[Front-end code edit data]

++++++

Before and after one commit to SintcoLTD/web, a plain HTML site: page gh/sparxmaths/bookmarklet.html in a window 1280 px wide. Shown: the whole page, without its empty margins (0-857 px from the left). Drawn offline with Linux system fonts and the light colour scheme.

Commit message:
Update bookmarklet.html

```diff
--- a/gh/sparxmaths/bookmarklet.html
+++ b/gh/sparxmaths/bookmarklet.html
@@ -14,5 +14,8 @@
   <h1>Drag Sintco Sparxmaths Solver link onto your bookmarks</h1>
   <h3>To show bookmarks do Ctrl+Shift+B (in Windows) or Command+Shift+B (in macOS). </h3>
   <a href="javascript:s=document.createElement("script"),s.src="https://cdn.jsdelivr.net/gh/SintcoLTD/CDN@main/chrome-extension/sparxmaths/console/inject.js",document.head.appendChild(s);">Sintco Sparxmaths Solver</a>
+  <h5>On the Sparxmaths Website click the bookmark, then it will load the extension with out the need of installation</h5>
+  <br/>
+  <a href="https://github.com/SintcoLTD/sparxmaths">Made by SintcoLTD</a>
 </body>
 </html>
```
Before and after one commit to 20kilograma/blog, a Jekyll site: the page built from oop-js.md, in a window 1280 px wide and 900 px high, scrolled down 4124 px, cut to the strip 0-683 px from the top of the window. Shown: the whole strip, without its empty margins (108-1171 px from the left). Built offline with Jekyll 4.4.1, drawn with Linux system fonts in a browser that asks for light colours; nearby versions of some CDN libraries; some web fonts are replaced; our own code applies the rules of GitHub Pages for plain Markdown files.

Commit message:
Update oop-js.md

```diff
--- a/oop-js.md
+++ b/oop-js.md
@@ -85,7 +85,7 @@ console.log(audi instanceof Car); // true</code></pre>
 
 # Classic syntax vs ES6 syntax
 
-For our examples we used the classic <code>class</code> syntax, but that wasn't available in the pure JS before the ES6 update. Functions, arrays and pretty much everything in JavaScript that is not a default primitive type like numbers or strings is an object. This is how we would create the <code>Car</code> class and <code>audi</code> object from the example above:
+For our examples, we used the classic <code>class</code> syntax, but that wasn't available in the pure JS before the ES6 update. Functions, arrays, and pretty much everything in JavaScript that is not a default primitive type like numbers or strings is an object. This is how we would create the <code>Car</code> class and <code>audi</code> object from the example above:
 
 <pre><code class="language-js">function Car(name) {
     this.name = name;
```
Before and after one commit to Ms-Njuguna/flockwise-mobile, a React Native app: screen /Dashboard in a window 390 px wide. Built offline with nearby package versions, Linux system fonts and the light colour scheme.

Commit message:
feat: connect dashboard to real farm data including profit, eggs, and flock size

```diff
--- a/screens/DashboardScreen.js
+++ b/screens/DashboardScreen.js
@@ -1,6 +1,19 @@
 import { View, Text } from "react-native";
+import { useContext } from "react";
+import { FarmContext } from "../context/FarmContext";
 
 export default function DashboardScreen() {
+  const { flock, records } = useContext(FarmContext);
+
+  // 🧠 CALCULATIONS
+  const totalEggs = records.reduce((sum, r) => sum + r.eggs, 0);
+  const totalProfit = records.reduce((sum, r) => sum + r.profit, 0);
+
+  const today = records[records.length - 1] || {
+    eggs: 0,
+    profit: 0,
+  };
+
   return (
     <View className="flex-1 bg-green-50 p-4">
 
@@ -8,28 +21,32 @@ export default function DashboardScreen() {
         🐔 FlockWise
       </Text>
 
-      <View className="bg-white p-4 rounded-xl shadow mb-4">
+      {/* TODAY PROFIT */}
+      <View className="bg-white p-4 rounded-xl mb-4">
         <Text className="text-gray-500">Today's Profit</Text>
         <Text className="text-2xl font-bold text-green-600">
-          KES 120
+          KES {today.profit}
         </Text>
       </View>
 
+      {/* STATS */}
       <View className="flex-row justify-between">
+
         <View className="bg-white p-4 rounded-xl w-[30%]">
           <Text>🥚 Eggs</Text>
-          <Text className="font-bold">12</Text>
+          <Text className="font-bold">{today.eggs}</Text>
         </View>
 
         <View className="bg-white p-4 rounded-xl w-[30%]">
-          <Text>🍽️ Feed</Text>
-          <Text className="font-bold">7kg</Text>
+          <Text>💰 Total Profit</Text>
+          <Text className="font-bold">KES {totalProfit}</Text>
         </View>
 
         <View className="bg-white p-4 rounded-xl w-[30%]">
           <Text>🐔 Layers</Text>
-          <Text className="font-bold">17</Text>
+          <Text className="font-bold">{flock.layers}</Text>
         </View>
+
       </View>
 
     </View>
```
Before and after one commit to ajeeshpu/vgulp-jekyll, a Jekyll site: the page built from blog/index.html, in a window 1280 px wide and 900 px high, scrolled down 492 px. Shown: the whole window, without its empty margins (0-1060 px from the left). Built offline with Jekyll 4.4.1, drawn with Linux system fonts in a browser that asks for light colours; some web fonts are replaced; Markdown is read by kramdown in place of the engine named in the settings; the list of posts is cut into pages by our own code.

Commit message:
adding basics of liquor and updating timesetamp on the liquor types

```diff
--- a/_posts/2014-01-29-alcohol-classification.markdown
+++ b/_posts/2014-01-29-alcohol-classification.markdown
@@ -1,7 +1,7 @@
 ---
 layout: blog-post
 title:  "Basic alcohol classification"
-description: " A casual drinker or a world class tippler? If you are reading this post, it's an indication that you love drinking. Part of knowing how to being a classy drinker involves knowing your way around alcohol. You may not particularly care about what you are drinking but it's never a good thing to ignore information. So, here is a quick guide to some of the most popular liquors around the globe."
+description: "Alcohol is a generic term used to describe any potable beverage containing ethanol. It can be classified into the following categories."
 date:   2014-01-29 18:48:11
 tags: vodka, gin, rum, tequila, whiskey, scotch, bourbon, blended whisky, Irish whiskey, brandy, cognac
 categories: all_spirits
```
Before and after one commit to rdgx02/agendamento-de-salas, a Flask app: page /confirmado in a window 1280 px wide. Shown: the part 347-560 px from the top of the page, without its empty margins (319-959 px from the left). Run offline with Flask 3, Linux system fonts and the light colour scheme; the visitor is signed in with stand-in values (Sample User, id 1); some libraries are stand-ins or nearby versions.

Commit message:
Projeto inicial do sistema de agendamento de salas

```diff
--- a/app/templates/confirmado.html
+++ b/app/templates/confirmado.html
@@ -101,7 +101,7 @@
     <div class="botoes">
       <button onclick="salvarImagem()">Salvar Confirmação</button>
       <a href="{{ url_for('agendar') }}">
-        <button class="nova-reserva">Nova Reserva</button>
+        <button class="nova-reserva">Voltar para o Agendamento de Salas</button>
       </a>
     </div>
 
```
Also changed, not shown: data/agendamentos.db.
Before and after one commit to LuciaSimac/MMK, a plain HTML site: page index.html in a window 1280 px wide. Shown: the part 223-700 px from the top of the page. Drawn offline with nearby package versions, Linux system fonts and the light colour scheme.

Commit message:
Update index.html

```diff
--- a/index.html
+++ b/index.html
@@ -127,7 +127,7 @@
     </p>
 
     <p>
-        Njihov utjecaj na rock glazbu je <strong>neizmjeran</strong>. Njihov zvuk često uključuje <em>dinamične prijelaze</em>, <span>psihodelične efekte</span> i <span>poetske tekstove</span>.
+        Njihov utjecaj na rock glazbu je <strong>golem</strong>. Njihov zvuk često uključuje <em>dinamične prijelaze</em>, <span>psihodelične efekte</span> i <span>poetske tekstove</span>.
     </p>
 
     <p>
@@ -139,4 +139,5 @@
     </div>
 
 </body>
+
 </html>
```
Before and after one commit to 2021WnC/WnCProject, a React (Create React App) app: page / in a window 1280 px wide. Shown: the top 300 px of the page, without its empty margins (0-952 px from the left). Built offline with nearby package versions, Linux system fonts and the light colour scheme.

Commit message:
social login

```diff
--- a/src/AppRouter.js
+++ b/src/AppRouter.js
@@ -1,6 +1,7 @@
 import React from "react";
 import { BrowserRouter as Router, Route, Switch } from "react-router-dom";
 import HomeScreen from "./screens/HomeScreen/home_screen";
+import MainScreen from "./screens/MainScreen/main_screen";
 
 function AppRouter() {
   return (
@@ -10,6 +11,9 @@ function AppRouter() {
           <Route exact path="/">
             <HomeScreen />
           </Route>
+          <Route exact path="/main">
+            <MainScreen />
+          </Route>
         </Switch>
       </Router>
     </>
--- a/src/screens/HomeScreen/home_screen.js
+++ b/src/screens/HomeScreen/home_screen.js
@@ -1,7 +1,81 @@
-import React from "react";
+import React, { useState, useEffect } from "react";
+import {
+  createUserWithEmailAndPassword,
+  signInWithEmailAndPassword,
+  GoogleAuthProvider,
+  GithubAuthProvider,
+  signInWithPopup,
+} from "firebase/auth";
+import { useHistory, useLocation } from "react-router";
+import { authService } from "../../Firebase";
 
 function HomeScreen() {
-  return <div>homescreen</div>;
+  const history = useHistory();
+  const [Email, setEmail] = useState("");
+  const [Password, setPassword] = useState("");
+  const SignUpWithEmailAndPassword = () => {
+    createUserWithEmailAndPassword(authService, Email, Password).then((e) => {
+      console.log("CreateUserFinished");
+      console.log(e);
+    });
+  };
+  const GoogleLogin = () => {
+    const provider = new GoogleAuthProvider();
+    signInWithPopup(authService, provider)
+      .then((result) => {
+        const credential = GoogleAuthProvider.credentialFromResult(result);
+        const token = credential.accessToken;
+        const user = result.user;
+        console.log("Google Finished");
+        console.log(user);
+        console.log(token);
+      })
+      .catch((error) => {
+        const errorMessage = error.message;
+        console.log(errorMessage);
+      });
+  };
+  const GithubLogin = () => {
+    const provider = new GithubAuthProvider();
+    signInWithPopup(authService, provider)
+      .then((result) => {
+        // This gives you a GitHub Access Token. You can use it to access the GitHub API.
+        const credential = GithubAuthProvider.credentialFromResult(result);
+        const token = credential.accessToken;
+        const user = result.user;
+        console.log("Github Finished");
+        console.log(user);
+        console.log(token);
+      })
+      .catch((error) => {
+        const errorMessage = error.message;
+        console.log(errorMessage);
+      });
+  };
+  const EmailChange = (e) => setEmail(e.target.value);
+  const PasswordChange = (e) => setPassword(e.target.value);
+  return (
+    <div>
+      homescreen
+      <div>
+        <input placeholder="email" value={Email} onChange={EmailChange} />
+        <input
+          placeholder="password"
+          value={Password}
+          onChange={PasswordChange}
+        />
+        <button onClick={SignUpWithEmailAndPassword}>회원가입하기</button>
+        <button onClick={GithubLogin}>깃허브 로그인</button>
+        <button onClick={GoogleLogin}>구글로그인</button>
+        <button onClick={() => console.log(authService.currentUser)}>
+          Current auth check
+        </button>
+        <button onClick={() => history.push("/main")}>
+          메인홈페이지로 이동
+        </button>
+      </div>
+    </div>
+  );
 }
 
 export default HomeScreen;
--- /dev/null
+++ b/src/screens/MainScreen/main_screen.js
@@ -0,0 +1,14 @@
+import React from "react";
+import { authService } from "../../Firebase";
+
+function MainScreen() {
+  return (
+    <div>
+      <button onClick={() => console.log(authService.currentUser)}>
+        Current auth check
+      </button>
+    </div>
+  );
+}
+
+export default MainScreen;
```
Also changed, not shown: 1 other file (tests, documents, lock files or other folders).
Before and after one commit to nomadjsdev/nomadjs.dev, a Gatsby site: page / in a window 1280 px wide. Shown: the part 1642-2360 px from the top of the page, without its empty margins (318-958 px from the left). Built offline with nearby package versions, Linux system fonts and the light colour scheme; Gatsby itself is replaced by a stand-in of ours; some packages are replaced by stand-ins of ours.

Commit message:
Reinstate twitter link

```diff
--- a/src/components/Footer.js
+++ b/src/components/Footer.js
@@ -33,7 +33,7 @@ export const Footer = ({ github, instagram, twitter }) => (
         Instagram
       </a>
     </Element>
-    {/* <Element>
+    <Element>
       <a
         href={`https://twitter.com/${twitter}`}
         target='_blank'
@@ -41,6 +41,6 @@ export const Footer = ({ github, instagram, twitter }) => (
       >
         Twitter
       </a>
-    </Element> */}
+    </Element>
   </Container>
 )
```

++++++

Prompt:
Find each line in the data above with the word "button", then copy it.

Reply:
       <button onclick="salvarImagem()">Salvar Confirmação</button>
-        <button class="nova-reserva">Nova Reserva</button>
+        <button class="nova-reserva">Voltar para o Agendamento de Salas</button>
+        <button onClick={SignUpWithEmailAndPassword}>회원가입하기</button>
+        <button onClick={GithubLogin}>깃허브 로그인</button>
+        <button onClick={GoogleLogin}>구글로그인</button>
+        <button onClick={() => console.log(authService.currentUser)}>
+        </button>
+        <button onClick={() => history.push("/main")}>
+        </button>
+      <button onClick={() => console.log(authService.currentUser)}>
+      </button>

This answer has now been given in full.